Version comparison data »
····················
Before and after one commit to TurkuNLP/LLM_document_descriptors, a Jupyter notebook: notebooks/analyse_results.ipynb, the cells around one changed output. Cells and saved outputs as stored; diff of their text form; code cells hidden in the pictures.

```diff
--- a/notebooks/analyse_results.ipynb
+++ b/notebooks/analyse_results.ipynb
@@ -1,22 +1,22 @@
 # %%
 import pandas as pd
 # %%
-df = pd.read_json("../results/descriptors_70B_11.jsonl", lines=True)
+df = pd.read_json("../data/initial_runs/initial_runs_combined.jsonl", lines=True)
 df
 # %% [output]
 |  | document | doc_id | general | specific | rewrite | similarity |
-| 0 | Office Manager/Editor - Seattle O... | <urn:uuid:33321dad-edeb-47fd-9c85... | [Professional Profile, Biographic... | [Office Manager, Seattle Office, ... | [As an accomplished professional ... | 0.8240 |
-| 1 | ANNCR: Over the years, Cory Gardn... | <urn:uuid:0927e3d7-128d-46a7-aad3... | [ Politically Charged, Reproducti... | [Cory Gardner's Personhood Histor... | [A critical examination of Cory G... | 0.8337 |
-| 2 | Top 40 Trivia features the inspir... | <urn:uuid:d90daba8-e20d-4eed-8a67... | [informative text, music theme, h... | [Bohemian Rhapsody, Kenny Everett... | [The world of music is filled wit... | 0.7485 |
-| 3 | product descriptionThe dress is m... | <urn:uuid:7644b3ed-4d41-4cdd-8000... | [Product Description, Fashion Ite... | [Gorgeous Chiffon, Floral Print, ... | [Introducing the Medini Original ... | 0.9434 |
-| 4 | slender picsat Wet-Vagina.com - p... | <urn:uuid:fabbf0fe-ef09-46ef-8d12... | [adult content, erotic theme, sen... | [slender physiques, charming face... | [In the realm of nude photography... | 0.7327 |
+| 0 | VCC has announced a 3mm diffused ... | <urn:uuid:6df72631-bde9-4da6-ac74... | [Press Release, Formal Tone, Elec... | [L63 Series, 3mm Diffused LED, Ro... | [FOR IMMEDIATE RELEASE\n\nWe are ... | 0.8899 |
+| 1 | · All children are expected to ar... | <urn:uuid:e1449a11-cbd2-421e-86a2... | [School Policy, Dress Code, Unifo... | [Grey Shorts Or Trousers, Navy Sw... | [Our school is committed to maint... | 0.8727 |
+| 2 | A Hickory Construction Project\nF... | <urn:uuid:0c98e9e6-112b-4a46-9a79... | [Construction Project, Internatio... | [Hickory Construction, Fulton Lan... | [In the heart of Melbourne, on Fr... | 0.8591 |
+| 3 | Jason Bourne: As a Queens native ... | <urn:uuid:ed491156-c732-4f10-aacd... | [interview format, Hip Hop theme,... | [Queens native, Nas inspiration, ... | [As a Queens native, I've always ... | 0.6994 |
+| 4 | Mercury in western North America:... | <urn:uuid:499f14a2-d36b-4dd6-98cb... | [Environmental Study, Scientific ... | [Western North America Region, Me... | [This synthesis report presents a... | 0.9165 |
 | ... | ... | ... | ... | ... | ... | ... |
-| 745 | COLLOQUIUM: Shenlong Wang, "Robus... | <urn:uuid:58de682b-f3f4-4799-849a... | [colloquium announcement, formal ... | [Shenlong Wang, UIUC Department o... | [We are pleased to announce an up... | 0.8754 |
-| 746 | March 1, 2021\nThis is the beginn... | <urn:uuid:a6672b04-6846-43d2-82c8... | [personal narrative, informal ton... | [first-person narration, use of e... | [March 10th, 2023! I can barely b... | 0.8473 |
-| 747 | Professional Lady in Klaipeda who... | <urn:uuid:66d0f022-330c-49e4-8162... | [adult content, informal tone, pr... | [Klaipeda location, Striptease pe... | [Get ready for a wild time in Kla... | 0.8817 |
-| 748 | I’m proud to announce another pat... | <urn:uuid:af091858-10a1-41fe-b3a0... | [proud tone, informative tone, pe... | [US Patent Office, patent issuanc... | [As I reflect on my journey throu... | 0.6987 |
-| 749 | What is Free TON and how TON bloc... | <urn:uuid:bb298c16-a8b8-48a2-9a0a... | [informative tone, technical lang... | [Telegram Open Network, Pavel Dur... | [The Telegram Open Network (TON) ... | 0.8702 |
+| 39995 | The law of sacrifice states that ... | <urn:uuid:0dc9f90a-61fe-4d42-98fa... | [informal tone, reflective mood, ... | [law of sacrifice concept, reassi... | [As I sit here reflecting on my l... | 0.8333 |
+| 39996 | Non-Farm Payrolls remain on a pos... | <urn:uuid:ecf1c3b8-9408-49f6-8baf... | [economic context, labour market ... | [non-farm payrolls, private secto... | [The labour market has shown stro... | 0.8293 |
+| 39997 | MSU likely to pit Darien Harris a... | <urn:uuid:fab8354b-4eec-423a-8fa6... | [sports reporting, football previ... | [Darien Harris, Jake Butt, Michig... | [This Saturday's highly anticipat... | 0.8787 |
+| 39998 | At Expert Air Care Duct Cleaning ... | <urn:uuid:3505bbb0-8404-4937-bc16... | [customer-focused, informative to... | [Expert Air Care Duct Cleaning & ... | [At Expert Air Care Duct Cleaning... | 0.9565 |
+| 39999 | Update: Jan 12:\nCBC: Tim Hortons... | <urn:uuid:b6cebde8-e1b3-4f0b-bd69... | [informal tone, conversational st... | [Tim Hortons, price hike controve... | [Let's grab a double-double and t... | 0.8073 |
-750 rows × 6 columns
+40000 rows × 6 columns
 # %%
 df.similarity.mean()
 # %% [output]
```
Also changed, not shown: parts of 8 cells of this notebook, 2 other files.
····················
Task objective » The answer should reproduce each entry above in full.

Solution for this exercise »
Before and after one commit to TurkuNLP/LLM_document_descriptors, a Jupyter notebook: notebooks/analyse_results.ipynb, the cells around one changed output. Cells and saved outputs as stored; diff of their text form; code cells hidden in the pictures.

```diff
--- a/notebooks/analyse_results.ipynb
+++ b/notebooks/analyse_results.ipynb
@@ -1,22 +1,22 @@
 # %%
 import pandas as pd
 # %%
-df = pd.read_json("../results/descriptors_70B_11.jsonl", lines=True)
+df = pd.read_json("../data/initial_runs/initial_runs_combined.jsonl", lines=True)
 df
 # %% [output]
 |  | document | doc_id | general | specific | rewrite | similarity |
-| 0 | Office Manager/Editor - Seattle O... | <urn:uuid:33321dad-edeb-47fd-9c85... | [Professional Profile, Biographic... | [Office Manager, Seattle Office, ... | [As an accomplished professional ... | 0.8240 |
-| 1 | ANNCR: Over the years, Cory Gardn... | <urn:uuid:0927e3d7-128d-46a7-aad3... | [ Politically Charged, Reproducti... | [Cory Gardner's Personhood Histor... | [A critical examination of Cory G... | 0.8337 |
-| 2 | Top 40 Trivia features the inspir... | <urn:uuid:d90daba8-e20d-4eed-8a67... | [informative text, music theme, h... | [Bohemian Rhapsody, Kenny Everett... | [The world of music is filled wit... | 0.7485 |
-| 3 | product descriptionThe dress is m... | <urn:uuid:7644b3ed-4d41-4cdd-8000... | [Product Description, Fashion Ite... | [Gorgeous Chiffon, Floral Print, ... | [Introducing the Medini Original ... | 0.9434 |
-| 4 | slender picsat Wet-Vagina.com - p... | <urn:uuid:fabbf0fe-ef09-46ef-8d12... | [adult content, erotic theme, sen... | [slender physiques, charming face... | [In the realm of nude photography... | 0.7327 |
+| 0 | VCC has announced a 3mm diffused ... | <urn:uuid:6df72631-bde9-4da6-ac74... | [Press Release, Formal Tone, Elec... | [L63 Series, 3mm Diffused LED, Ro... | [FOR IMMEDIATE RELEASE\n\nWe are ... | 0.8899 |
+| 1 | · All children are expected to ar... | <urn:uuid:e1449a11-cbd2-421e-86a2... | [School Policy, Dress Code, Unifo... | [Grey Shorts Or Trousers, Navy Sw... | [Our school is committed to maint... | 0.8727 |
+| 2 | A Hickory Construction Project\nF... | <urn:uuid:0c98e9e6-112b-4a46-9a79... | [Construction Project, Internatio... | [Hickory Construction, Fulton Lan... | [In the heart of Melbourne, on Fr... | 0.8591 |
+| 3 | Jason Bourne: As a Queens native ... | <urn:uuid:ed491156-c732-4f10-aacd... | [interview format, Hip Hop theme,... | [Queens native, Nas inspiration, ... | [As a Queens native, I've always ... | 0.6994 |
+| 4 | Mercury in western North America:... | <urn:uuid:499f14a2-d36b-4dd6-98cb... | [Environmental Study, Scientific ... | [Western North America Region, Me... | [This synthesis report presents a... | 0.9165 |
 | ... | ... | ... | ... | ... | ... | ... |
-| 745 | COLLOQUIUM: Shenlong Wang, "Robus... | <urn:uuid:58de682b-f3f4-4799-849a... | [colloquium announcement, formal ... | [Shenlong Wang, UIUC Department o... | [We are pleased to announce an up... | 0.8754 |
-| 746 | March 1, 2021\nThis is the beginn... | <urn:uuid:a6672b04-6846-43d2-82c8... | [personal narrative, informal ton... | [first-person narration, use of e... | [March 10th, 2023! I can barely b... | 0.8473 |
-| 747 | Professional Lady in Klaipeda who... | <urn:uuid:66d0f022-330c-49e4-8162... | [adult content, informal tone, pr... | [Klaipeda location, Striptease pe... | [Get ready for a wild time in Kla... | 0.8817 |
-| 748 | I’m proud to announce another pat... | <urn:uuid:af091858-10a1-41fe-b3a0... | [proud tone, informative tone, pe... | [US Patent Office, patent issuanc... | [As I reflect on my journey throu... | 0.6987 |
-| 749 | What is Free TON and how TON bloc... | <urn:uuid:bb298c16-a8b8-48a2-9a0a... | [informative tone, technical lang... | [Telegram Open Network, Pavel Dur... | [The Telegram Open Network (TON) ... | 0.8702 |
+| 39995 | The law of sacrifice states that ... | <urn:uuid:0dc9f90a-61fe-4d42-98fa... | [informal tone, reflective mood, ... | [law of sacrifice concept, reassi... | [As I sit here reflecting on my l... | 0.8333 |
+| 39996 | Non-Farm Payrolls remain on a pos... | <urn:uuid:ecf1c3b8-9408-49f6-8baf... | [economic context, labour market ... | [non-farm payrolls, private secto... | [The labour market has shown stro... | 0.8293 |
+| 39997 | MSU likely to pit Darien Harris a... | <urn:uuid:fab8354b-4eec-423a-8fa6... | [sports reporting, football previ... | [Darien Harris, Jake Butt, Michig... | [This Saturday's highly anticipat... | 0.8787 |
+| 39998 | At Expert Air Care Duct Cleaning ... | <urn:uuid:3505bbb0-8404-4937-bc16... | [customer-focused, informative to... | [Expert Air Care Duct Cleaning & ... | [At Expert Air Care Duct Cleaning... | 0.9565 |
+| 39999 | Update: Jan 12:\nCBC: Tim Hortons... | <urn:uuid:b6cebde8-e1b3-4f0b-bd69... | [informal tone, conversational st... | [Tim Hortons, price hike controve... | [Let's grab a double-double and t... | 0.8073 |
-750 rows × 6 columns
+40000 rows × 6 columns
 # %%
 df.similarity.mean()
 # %% [output]
```
Also changed, not shown: parts of 8 cells of this notebook, 2 other files.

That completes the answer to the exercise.